TASK INSTRUCTIONS » Whenever a line in this data holds the word "Success", report that line in full.
SOURCE INFORMATION: Begin
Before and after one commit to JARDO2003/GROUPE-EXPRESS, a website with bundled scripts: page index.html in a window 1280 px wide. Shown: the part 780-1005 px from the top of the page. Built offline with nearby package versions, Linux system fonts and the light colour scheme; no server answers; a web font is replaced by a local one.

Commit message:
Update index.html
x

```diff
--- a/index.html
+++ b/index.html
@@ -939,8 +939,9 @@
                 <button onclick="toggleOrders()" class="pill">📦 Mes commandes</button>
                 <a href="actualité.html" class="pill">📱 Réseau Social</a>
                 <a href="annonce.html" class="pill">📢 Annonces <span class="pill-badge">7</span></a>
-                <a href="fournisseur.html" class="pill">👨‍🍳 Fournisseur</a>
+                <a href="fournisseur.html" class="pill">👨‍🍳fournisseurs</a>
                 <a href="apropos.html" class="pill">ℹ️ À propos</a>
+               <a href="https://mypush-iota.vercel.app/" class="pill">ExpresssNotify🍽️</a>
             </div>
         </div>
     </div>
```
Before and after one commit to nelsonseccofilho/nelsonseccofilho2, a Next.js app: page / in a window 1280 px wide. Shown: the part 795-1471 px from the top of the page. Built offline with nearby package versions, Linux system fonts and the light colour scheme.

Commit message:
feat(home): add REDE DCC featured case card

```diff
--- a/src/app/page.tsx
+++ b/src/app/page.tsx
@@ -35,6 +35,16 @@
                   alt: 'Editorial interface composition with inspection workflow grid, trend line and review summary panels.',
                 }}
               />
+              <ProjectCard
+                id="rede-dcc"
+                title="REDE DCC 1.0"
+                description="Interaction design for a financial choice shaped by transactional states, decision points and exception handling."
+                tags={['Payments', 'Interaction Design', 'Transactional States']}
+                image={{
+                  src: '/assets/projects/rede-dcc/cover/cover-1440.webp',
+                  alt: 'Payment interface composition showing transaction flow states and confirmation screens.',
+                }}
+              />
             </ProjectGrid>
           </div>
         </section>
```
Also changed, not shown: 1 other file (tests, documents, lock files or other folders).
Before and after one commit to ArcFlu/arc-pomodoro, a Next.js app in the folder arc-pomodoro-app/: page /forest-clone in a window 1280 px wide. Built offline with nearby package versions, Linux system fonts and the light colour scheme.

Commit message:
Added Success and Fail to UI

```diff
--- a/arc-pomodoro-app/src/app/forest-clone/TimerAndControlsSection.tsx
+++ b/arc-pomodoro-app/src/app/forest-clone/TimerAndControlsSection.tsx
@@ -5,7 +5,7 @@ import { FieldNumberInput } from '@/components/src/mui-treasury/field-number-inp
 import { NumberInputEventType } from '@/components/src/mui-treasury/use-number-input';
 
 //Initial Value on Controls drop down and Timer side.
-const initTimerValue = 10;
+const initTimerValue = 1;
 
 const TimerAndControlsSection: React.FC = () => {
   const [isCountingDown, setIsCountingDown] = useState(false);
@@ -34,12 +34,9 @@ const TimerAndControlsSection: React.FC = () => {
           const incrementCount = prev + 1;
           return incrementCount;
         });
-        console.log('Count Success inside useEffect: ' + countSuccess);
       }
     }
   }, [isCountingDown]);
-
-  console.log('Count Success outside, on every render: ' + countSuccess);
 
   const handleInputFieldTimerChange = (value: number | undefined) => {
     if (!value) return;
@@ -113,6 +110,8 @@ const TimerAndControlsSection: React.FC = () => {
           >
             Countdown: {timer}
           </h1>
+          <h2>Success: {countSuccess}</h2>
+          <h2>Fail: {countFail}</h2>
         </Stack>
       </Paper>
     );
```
SOURCE INFORMATION: End
WRITTEN ANSWER »
Added Success and Fail to UI
-        console.log('Count Success inside useEffect: ' + countSuccess);
-  console.log('Count Success outside, on every render: ' + countSuccess);
+          <h2>Success: {countSuccess}</h2>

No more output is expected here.